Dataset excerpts
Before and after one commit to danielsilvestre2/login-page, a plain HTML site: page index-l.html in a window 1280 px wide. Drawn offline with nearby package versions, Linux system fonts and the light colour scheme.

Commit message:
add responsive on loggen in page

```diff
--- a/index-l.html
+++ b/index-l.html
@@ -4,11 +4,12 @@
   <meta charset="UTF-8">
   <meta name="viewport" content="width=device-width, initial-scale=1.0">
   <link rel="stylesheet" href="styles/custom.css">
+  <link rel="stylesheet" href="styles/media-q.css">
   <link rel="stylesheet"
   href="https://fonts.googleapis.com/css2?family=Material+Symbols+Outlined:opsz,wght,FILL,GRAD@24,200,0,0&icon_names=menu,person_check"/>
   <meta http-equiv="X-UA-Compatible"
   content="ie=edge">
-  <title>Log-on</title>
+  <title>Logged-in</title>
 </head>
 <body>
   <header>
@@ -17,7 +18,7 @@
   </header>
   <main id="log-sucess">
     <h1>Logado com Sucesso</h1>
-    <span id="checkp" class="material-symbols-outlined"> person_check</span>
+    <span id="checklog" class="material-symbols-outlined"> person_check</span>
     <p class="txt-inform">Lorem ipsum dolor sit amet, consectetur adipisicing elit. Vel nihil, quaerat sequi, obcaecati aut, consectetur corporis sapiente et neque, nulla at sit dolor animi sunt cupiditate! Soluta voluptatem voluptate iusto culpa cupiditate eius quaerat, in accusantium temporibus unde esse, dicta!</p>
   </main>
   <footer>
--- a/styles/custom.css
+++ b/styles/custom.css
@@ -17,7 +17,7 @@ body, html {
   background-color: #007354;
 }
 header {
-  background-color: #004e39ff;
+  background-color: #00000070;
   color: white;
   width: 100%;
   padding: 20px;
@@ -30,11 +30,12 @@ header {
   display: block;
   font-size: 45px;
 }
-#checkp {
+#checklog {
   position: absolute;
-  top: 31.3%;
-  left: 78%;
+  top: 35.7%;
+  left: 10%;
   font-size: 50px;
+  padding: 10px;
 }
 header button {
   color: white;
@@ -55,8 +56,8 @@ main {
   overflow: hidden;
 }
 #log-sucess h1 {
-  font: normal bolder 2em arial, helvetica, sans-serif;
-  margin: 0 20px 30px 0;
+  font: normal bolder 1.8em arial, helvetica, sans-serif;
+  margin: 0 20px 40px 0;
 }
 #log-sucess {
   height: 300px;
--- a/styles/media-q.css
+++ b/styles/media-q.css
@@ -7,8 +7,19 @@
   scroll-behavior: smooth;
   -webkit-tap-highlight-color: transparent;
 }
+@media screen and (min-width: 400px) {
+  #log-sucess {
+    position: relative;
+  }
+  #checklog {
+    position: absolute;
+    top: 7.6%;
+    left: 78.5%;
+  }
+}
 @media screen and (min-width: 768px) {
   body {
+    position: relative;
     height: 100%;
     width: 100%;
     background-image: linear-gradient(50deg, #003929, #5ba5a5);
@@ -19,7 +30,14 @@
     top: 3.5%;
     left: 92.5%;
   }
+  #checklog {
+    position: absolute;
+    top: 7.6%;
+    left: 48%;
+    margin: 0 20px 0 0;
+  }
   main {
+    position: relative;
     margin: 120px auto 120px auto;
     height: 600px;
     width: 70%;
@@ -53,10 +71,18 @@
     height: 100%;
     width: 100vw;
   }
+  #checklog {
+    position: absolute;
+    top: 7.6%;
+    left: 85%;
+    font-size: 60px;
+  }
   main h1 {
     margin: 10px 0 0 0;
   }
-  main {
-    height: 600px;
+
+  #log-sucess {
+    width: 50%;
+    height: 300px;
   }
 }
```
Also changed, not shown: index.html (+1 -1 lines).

To do. Scan the entries above for the string "left" and copy each line that contains it.

Answer space.
-  left: 78%;
+  left: 10%;
+    left: 78.5%;
     left: 92.5%;
+    left: 48%;
+    left: 85%;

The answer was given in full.